Imaging techniques based on the use of hard X-rays play an important role in several research fields and industrial applications. Many topics in medicine, biology, material science, geosciences and cultural heritage studies can be afforded thanks to the high potential and large applicability of X-ray imaging.
In the last twenty years a great interest has been devoted to the development of X-ray computed microtomography (micro-CT) techniques, both employing microfocus and synchrotron radiation sources. These techniques allows to produce 3D or 4D (dynamic micro-CT) images of the internal structure of objects at the micron- and submicron- scale. Investigations performed directly in the 3D domain overcome the limitations of stereological methods usually applied to microscopy-based analyses and a non-destructive method is more suitable for further complementary analyses and for precious or unique samples (fossils and archeological finds, in-vivo imaging, etc …).
An intriguing challenge is to extract directly from 3D and 4D images quantitative parameters related to the physical properties of the studied materials. However, accurate image processing, analysis and visualization methods for an effective assessment of these parameters are still an open issue especially in the case of 4D micro-CT experiments.

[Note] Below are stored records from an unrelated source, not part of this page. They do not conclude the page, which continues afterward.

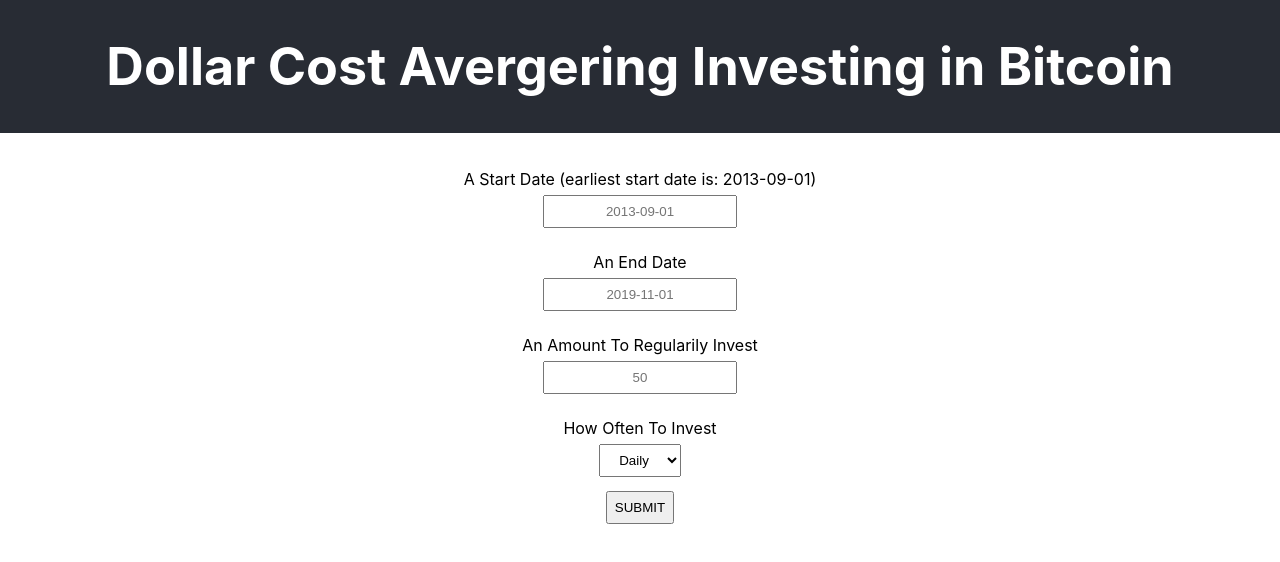
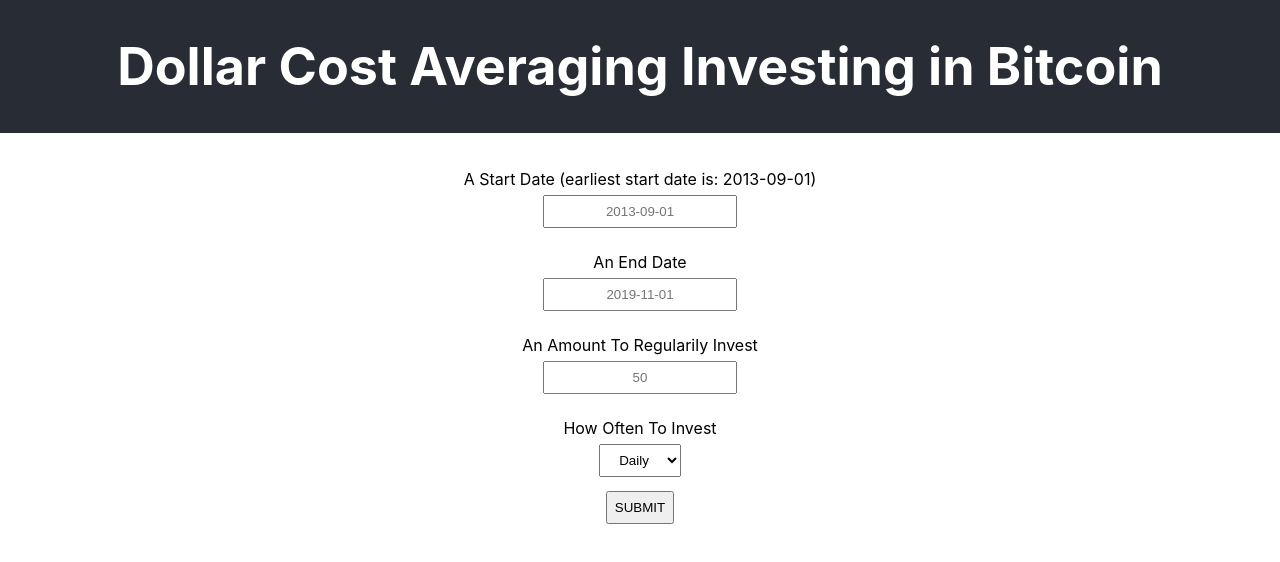
Before and after one commit to applena/dollar-cost-averaging-bitcoin, a React (Create React App) app: page / in a window 1280 px wide. Shown: the top 562 px of the page. Built offline with nearby package versions, Linux system fonts and the light colour scheme.

Commit message:
fixed spelling mistake

```diff
--- a/src/App.js
+++ b/src/App.js
@@ -7,7 +7,7 @@
   return (
     <div className="App">
       <header className="App-header">
-       <h1>Dollar Cost Avergering Investing in Bitcoin</h1>
+       <h1>Dollar Cost Averaging Investing in Bitcoin</h1>
       </header>
       <TimeForm></TimeForm>
       <Chart></Chart>
```
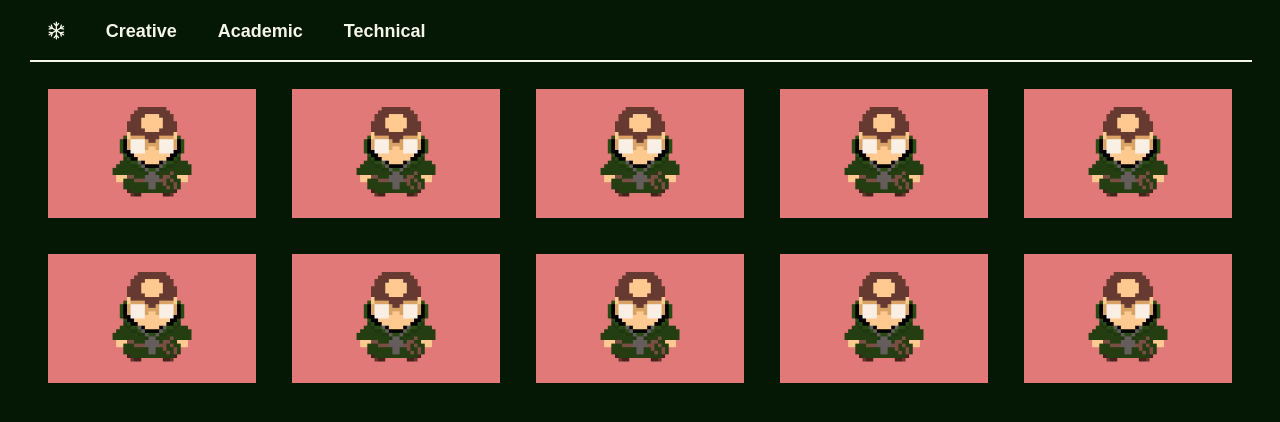
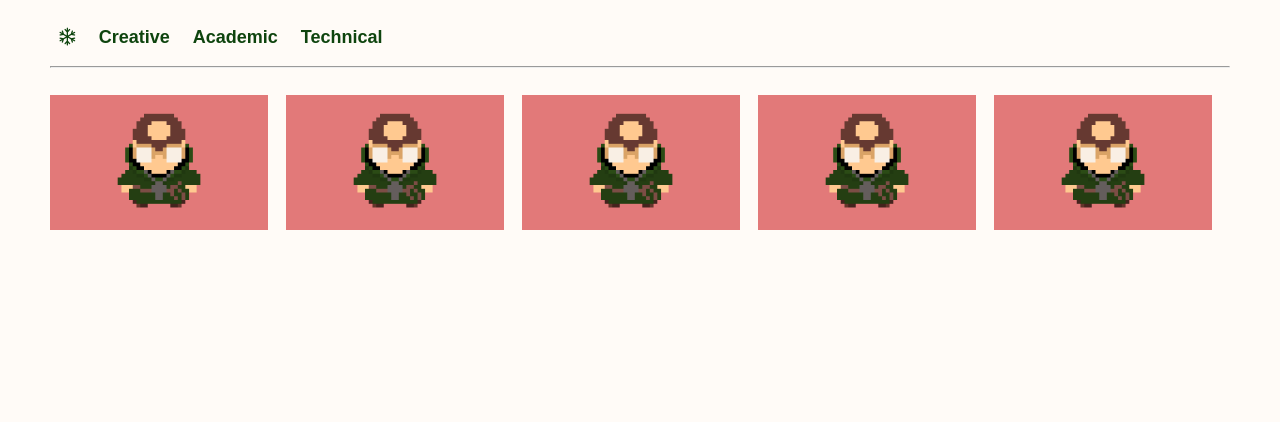
Before and after one commit to s17lduncan/s17lduncan.github.io, a plain HTML site: page index.html in a window 1280 px wide. Drawn offline with nearby package versions, Linux system fonts and the light colour scheme.

Commit message:
1st styling tweaks

```diff
--- a/index.html
+++ b/index.html
@@ -34,7 +34,7 @@
                     <a  class="pure-menu-link" href="creative.html">Creative</a>
                 </li>
                 <li class="pure-menu-item">
-                    <a  class="pure-menu-link" href="academic.html">Academic</a>
+                    <a  class="pure-menu-link" href="./academic">Academic</a>
                 </li>
                 <li class="pure-menu-item">
                     <a  class="pure-menu-link" href="technical.html">Technical</a>
@@ -75,36 +75,6 @@
         </div>
     </div>
 
-    <div class="art">
-        <div class="pure-g">
-            <div class="pure-u-1 pure-u-md-1-5">
-                <div class="box">
-                    <img class="pure-img" src="art/monk1.gif">
-                </div>
-            </div>
-            <div class="pure-u-1 pure-u-md-1-5">
-                <div class="box">
-                    <img class="pure-img" src="art/monk1.gif">
-                </div>
-            </div>
-            <div class="pure-u-1 pure-u-md-1-5">
-                <div class="box">
-                    <img class="pure-img" src="art/monk1.gif">
-                </div>
-            </div>
-            <div class="pure-u-1 pure-u-md-1-5">
-                <div class="box">
-                    <img class="pure-img" src="art/monk1.gif">
-                </div>
-            </div>
-            <div class="pure-u-1 pure-u-md-1-5">
-                <div class="box">
-                    <img class="pure-img" src="art/monk1.gif">
-                </div>
-            </div>
-        </div>
-    </div>
-
 </body>
 
 </html>
--- a/styles.css
+++ b/styles.css
@@ -1,39 +1,47 @@
 body{
-    margin-left: 30px;
-    margin-right: 30px;
+    margin-left: 50px;
+    margin-right: 50px;
     /* background-color:rgb(48, 108, 41); */
-    background-color: rgb(5, 24, 5);
+    background-color: white;
 }
 
 .header .pure-menu{
-    padding-top: 1%;
+    padding-top: 1em;
 }
 
 .pure-menu-link, body
 {
-    color:rgb(246, 245, 234);
+    color: rgb(14, 68, 14);
     font-weight: bold;
     font-size: 18px;
+    background-color: rgb(255, 251, 247);
+    font-family: Arial, Helvetica, sans-serif;
 }
+
+.pure-menu-link{
+    padding: 0.5em;
+}
+
 .header .pure-menu a:hover{
     background: none;
-    padding-bottom: 1px;
+    transform: translateY(2px);
     text-decoration:underline;
     text-underline-offset: 3px;
 }
 
-hr{
-    border: 1px solid;
+.line1{
+    border: 1px dashed;
     width: 100%;
 }
 
 .box{
     padding: 1em;
+    padding-left: 0em;
     cursor: pointer;
 }
 
 .box:hover {
-    opacity: 90%;
+    transform: translateY(-10px);
 }
 
 #btnControl {
@@ -46,5 +54,15 @@ hr{
 }
 
 .subHeader {
-    text-align: center;
+    padding-top: 2em;
+    text-align: left;
+    font-size: smaller;
 }
+
+.subLine {
+    color: rgb(70, 126, 70);
+    border: 2px solid;
+    width: 8%;
+    margin-left: 0px;
+    border-radius: 2px;
+}
```
Also changed, not shown: academic.html (+1 -1 lines), creative.html (+4 -4 lines), technical.html (+1 -1 lines), 1 other file.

In this talk, several scientific applications of advanced hard X-ray imaging techniques will be presented trying to critically expose advantages, limitations and open problems in the different fields.